I went home and listened to The Fugees. I liked Lauryn Hill and memorized all her raps. I listened to The Roots' 'Illadelph Halflife', Common's 'Be' and Kweli and Def's 'Blackstar'. I got to know Philadelphia, Chicago and Bed Stuy through those records. The albums were kaleidoscopes, secret entrances to the cities they loved. 

I visited Philly, New York and Chicago—all for the first time—this Fall. Experiencing them for the first time was like meeting someone you've already had conversations with in your dreams. Oddly familiar, yet new. 

Bob Dylan was peppered into my youth, but he wasn't the main channel. If I could name older generations whose music I latched onto, I'd choose Joni Mitchell, Nina Simone, Buffy Sainte-Marie, Pete Seeger. The list goes on, but Dylan is likely at the end of it. 

Being a folk musician today is compelling for many reasons. There's so much to fight for, songs that need to be and should be written. There's poetry to make, people to listen to and be inspired by. Movements to join, politicians to protest and governments to dissolve. 

Dylan's recognition is Great. It is a Momentous Time in History. My hope is that Dylan does not become a catch-all for songwriters in the eyes of the global community. For all his international glory, Dylan is a small link in the long chain of American folk music, and before that, Scots-Irish, Native and West African music. 

Some Buddhist philosophies assert that all living creatures are waves that exist for just a moment on the surface of the water, until we return to the proverbial sea from whence we came. In Dylan's case, that sea is African-American blues, jazz, and stringband music. It's Elizabeth Cotten and Jean Ritchie and Bessie Jones. It's Gil Scott-Heron. It's Jill Scott, his daughter. It's James Baldwin, Langston Hughes, Louise Erdrich, Charles Eastman, Toni Morrison and Ta-Nehisi Coates.
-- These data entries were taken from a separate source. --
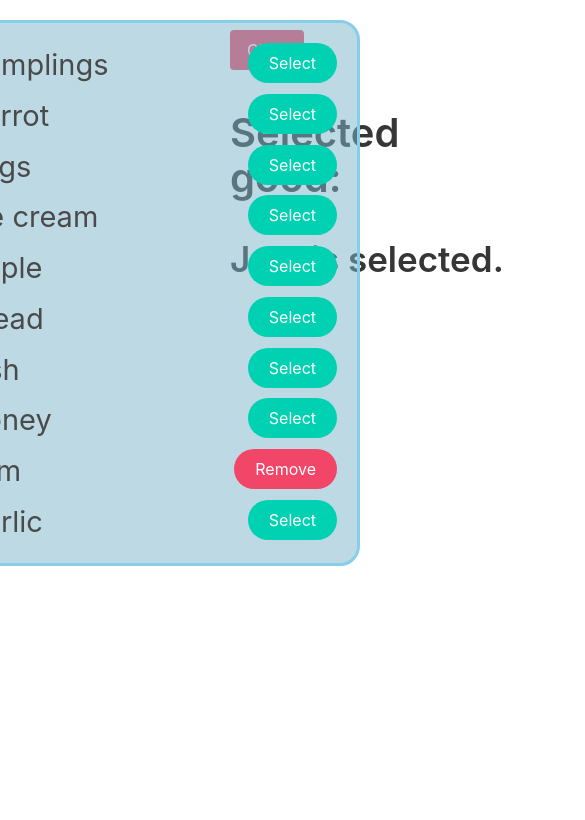
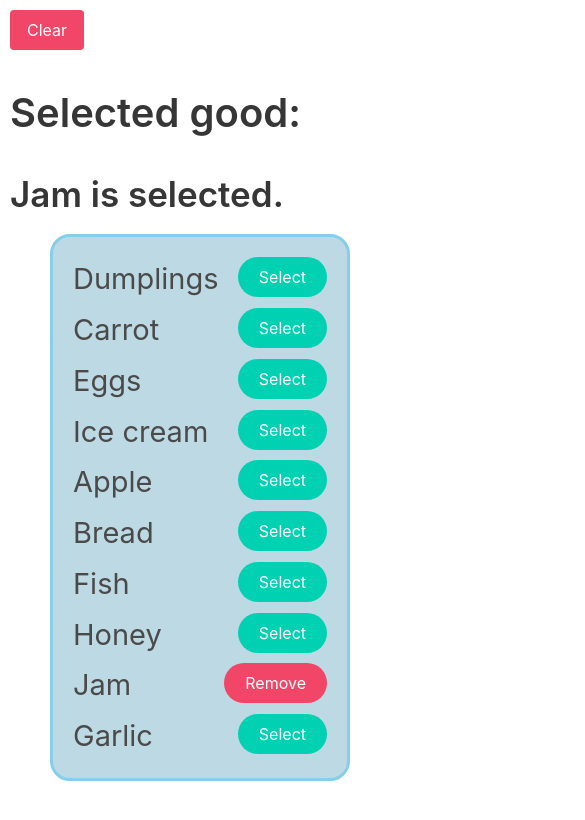
Before and after one commit to mate-academy/react_goods-selector, a React (Create React App) app: page / in a window 390 px wide. Shown: the top 820 px of the page, 585 px wide, since content can reach past the window. Built offline with nearby package versions, Linux system fonts and the light colour scheme.

Commit message:
fix for phone

```diff
--- a/src/App.scss
+++ b/src/App.scss
@@ -37,3 +37,24 @@ body {
 
   }
 }
+
+@media (max-width: 900px) {
+  body {
+    margin: 10px;
+    padding: 0;
+    display: flex;
+    flex-direction: row;
+    flex-wrap: wrap;
+  }
+
+  .good {
+    &__subtitle {
+      width: 300px;
+    }
+
+    &__list {
+      position: static;
+      width: 300px;
+    }
+  }
+}
```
It's many conflicting, turbulent concepts that push the younger generations along in both literature and song. 

Academies decide lots of Things. Who deserves what, and who did what to deserve what. Academies are okay I guess. They make Decisions about Greatness which spark Momentous Times in History.  

But do we really need an academy to ascribe value to someone whose value has already been ascribed? Is Dylan more of a King of literature than Tupac? Tupac moreso than Alice Walker?  

I like Momentous Times in History as much as any other person, but there needs to be an understanding of who and what we are recognizing, and why. I celebrate Dylan for Dylan. He is less the face of a movement and more a tile in a changing mosaic.  

If we can recognize that awards do not pave the golden path to immortality, then we can give each other far more meaning than Academies ever can.  

As Dylan himself sang: 

"The order is rapidly fadin' 
And the first one now will later be last 
For the times they are a' changin'!"